The Ebola virus disease is a viral hemorrhagic fever that was first discovered in Africa in the 1970s.
The current outbreak in West Africa, with Liberia, Guinea and Sierra Leone worst hit, is the largest in history. It has sickened more than 5,300 people and killed more than 2,600.
With a death rate of up to 90 percent, Ebola is described as "one of the world's deadliest diseases" by Doctors Without Borders (MSF).
Many of those infected with the virus quickly get flu-like symptoms such as fever, intense weakness, muscle pain, headache and sore throat. This is followed by vomiting, diarrhoea, rash, impaired kidney and liver function, and in some cases, both internal and external bleeding.
MSF says that the symptoms are non-specific, making the disease difficult to diagnose. The symptoms can appear from two to 21 days after exposure.
There is no vaccine or cure available for the disease. The most serious cases require intensive care and a drip to combat dehydration.
Ebola can be caught from both humans and animals. It spreads by direct contact with blood, body fluids or tissues of the infected.
Funeral rituals in which relatives and friends touch the body of the dead play an important role in transmission, as does handling dead or living animals carrying the virus.
In Africa, particular species of fruit bats are considered possible natural hosts for Ebola virus. Infected bats are thought to transmit the disease to humans, or indirectly through other animals which are hunted for their meat.
Ebola first appeared in 1976 in two simultaneous outbreaks, in Sudan and in the Democratic Republic of Congo. The DRC outbreak was near the Ebola River, from which the disease takes its name.

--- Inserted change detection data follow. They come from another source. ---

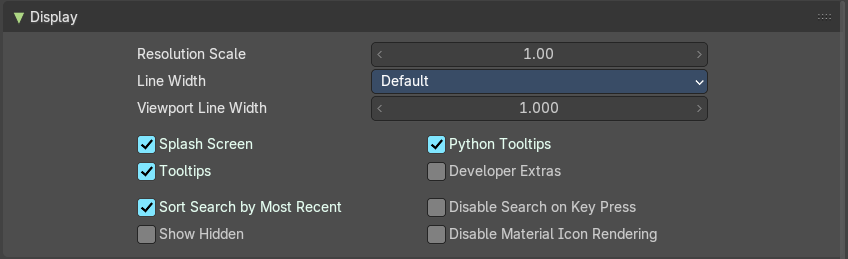
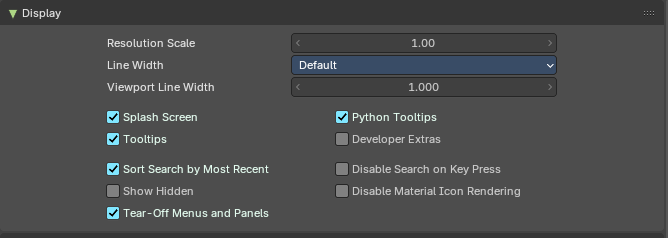
docs2: new page Tear-Off Menus and Panels
Covers tearing off menus, submenus, dropdowns, popovers and panels,
moving, collapsing, closing, sizing and cropping, stacking, where
tear-offs show (workspace, editor, mode), saving with the file and Load
UI, and the preference. Nine captures from Bforartists 5.4.0 Alpha.

Also: the new option in Preferences > Interface > Display (picture
refreshed), File > New and New from Template keep or bring workspaces,
a Tearing off panels section on Tabs & Panels and a tip on Floating
Menus.

Closes #1716

diff --git a/docs2/content/interface/tear-off-menus-and-panels.md b/docs2/content/interface/tear-off-menus-and-panels.md
@@ -1,0 +1,118 @@
+---
+id: interface.tear-off-menus-and-panels
+title: "Tear-Off Menus and Panels"
+section: interface
+path:
+  - "Interface"
+  - "Tear-Off Menus and Panels"
+version: "5.4"
+status: needs-review
+icon: pinned
+summary: "Tear a menu, dropdown or panel off and keep it floating over the editor, one click away."
+---
+A **tear-off** is a menu, dropdown or panel that you pull out of its place so it stays open, floating over the editor. Normal menus close as soon as you pick an item. A tear-off stays, so the tools you use again and again are always one click away, without a hotkey, a deep menu or a full Quick Favorites menu.
+
+You can tear off almost anything: header menus and their submenus, popovers, dropdowns and the panels of the sidebars, the tool shelf and the Properties editor. Tear-offs are a Bforartists feature.
+
+> **Tip:** You can turn tear-offs off completely in the Preferences. See **Turn tear-offs off** at the end of this page.
+
+## Tear off a menu
+
+![The Tear Off Menu row at the top of the Object menu](/docs2/images/ui/interface/tear-off/tear-off-menu-row.png)
+
+Every menu starts with a **Tear Off Menu** row, above its first entry.
+
+- **Click** the row: the menu turns into a tear-off right where it is.
+- **Drag** the row: you carry the new tear-off away with the mouse, and it lands where you let go.
+
+![The Snap menu as a tear-off over the 3D View](/docs2/images/ui/interface/tear-off/tear-off-snap.png)
+
+A torn-off menu works like the menu it came from: click an entry to run it. It just doesn't close afterwards. Its title bar holds the name of the menu, a grip to move it, a pin and an **X** to close it.
+
+### Submenus
+
+![The Snap submenu of a torn-off Object menu, with its own Tear Off Menu row](/docs2/images/ui/interface/tear-off/tear-off-submenu.png)
+
+Submenus open from a tear-off as usual, and they have their own **Tear Off Menu** row too. So you can tear off a whole menu, or only the one submenu that you need.
+
+### Dropdowns and popovers
+
+![The Transform Pivot Point dropdown as a tear-off, following the header](/docs2/images/ui/interface/tear-off/tear-off-enum.png)
+
+Dropdowns of a setting, such as the Transform Pivot Point in the 3D View header, also have a **Tear Off Menu** row. A torn-off dropdown stays live: it always shows the current value, and when you pick a value in it, the header shows the new one too. In the picture, 3D Cursor was picked in the tear-off, and the header button changed with it.
+
+Popovers, such as the Viewport Gizmos and Viewport Overlays popovers of the 3D View header, start with a **Tear Off Panel** row instead. It works the same way: click it, or drag it away.
+
+## Tear off a panel
+
+![Tear Off Panel in the context menu of a sidebar panel](/docs2/images/ui/interface/tear-off/tear-off-panel-entry.png)
+
+Panels have no Tear Off row. Tear them off in one of two ways:
+
+- **Shift+drag** the panel header out of its place.
+- **Right-click** the panel header and choose **Tear Off Panel**.
+
+Shift+click on the header still pins the panel, as before. See **Pinning panels** on the [Tabs & Panels](tabs-and-panels.md) page.
+
+![The Options panel of the 3D View sidebar as a tear-off](/docs2/images/ui/interface/tear-off/tear-off-panel.png)
+
+A torn-off panel shows the same settings as the original panel, and both stay in sync. Panels of the tool shelf keep their width and their number of columns when you tear them off.
+
+> **Note:** Panels that belong to one item of a stack, such as a modifier, a constraint or a scene effect, can't be torn off.
+
+## Work with tear-offs
+
+### Move
+
+Drag the title bar, or the grip at its left, to move a tear-off. Tear-offs always stay inside the window, also when the window gets smaller.
+
+### Collapse
+
+![A collapsed tear-off: just the title bar](/docs2/images/ui/interface/tear-off/tear-off-collapsed.png)
+
+Click the **pin** icon, or double-click the title, to collapse a tear-off to its title bar. Click again to open it. Only the bottom edge moves, so the pin and the X stay under the mouse.
+
+A collapsed tear-off fades to 60% when you don't use it, and comes back fully when the mouse moves over it. That way it stays out of the way of your work.
+
+### Close
+
+Click the **X** in the title bar.
+
+### Size
+
+Tear-offs fit their content when they appear:
+
+- **Menus** are as wide as their widest row.
+- **Panels** can be made wider or narrower: drag their **right edge**. Double-click the edge to go back to the original width.
+
+![A torn-off Object menu cropped from its bottom edge, with a scroll bar](/docs2/images/ui/interface/tear-off/tear-off-cropped.png)
+
+Both menus and panels can be **cropped from the bottom edge**: drag the bottom edge up, and the tear-off shows only its top part, with a scroll bar for the rest. So a long menu can show just the entries you use.
+
+### Stack them like windows
+
+When tear-offs overlap, the one you clicked last is on top, as with windows. Any mouse button on any part of it brings it forward. It doesn't jump to the front: it fades in through the one that covered it in a short moment, and only the part that was covered changes.
+
+## Where tear-offs show
+
+A tear-off belongs to the **workspace**, the **editor** and the **mode** where you made it. Switch to another workspace, change the editor or leave the mode, and it hides. Come back, and it shows again where you left it. So a tear-off from Edit Mode doesn't get in your way in Object Mode, and a tear-off of the 3D View doesn't float over the Shader Editor.
+
+## Saved with the file
+
+Tear-offs are saved with their workspace, in the .blend file and in the startup file, with their position, size and collapsed state.
+
+- With **Load UI** on (the default), opening a file gives you the tear-offs of that file.
+- With **Load UI** off, you keep the tear-offs of your current workspaces.
+- Auto Save and **Recover Last Session** keep the tear-offs too.
+
+The tear-offs are stored in a way that Blender doesn't read, so a file with tear-offs still opens in Blender.
+
+> **Tip:** Set up the tear-offs that you always want, then save the startup file with **Edit > Save Startup File**. Every new file then starts with them.
+
+## Turn tear-offs off
+
+![The Tear-Off Menus and Panels option in the Display panel of the Interface preferences](/docs2/images/ui/interface/tear-off/tear-off-preference.png)
+
+**Preferences > Interface > Display > Tear-Off Menus and Panels** switches the feature on and off. It is on by default.
+
+When it is off, menus have no Tear Off row and panels no Tear Off Panel entry, and menus behave as in Blender. Open tear-offs close, and come back when you turn the option on again.

diff --git a/docs2/content/editors/topbar-and-statusbar/topbar-menus/index.md b/docs2/content/editors/topbar-and-statusbar/topbar-menus/index.md
@@ -31,13 +31,13 @@ The File menu contains file related functionality.
 
 ## New
 
-Creates a new scene, using the current active template.
+Creates a new, empty scene, using the current active template. You keep your current workspaces, with their tear-offs. The New button in the toolbar and Ctrl+N do the same.
 
 ## New from Template
 
 ![New from Template](/docs2/images/editors/topbar-and-statusbar/topbar-menus/file-menu/new-from-template.jpg)
 
-Choose to create a new file with predefined Application Templates.
+Choose to create a new file with predefined Application Templates. A template always brings its own workspaces, even when Load UI is off.
 
 Application templates is a collection of workspaces for a predefined purpose.
 

diff --git a/docs2/content/editors/preferences.md b/docs2/content/editors/preferences.md
@@ -131,6 +131,10 @@ Ignore menus toggling with Search on Key Press, and fallback to using accelerato
 
 Stops the preview icons on the material properties from rendering, which helps avoid causing the UI to stutter or freeze. This is a Bforartists only feature.
 
+#### Tear-Off Menus and Panels
+
+Lets you tear menus, dropdowns, popovers and panels off, so they stay open and float over the editor. On by default. When off, menus have no Tear Off row and behave as in Blender, and open tear-offs close until you turn it on again. This is a Bforartists only feature. See [Tear-Off Menus and Panels](../interface/tear-off-menus-and-panels.md).
+
 
 
 ### Editors Panel

diff --git a/docs2/content/interface/tabs-and-panels.md b/docs2/content/interface/tabs-and-panels.md
@@ -36,6 +36,10 @@ Right click at the tab that you want to pin. A menu pops up. Check the Pin check
 
 To unpin the panel simply click at the Pin icon.
 
+### Tearing off panels
+
+Shift+drag a panel header, or right-click it and choose **Tear Off Panel**, to take the panel out of its place. It then floats over the editor and stays open. See [Tear-Off Menus and Panels](tear-off-menus-and-panels.md).
+
 ### Open just one Panel at a time
 
 This can be done by clicking at the header of a panel and holding down ctrl.

diff --git a/docs2/content/interface/floating-menus.md b/docs2/content/interface/floating-menus.md
@@ -14,6 +14,8 @@ source:
 ---
 A **floating menu** opens on top of the editor: the text menus in the headers, the menus that hotkeys call (such as **Add** with Shift A), and the search menu (F3). They close as soon as you choose an item, move away, or press Esc.
 
+> **Tip:** Want a menu to stay open? Click the **Tear Off Menu** row at its top. See [Tear-Off Menus and Panels](tear-off-menus-and-panels.md).
+
 ## Menu
 
 ![Menu](/docs2/images/ui/interface/controls/menu.png)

The outbreak that began in Guinea in early 2014 is the first among humans in West Africa. The virus strain detected is Zaire, the most virulent.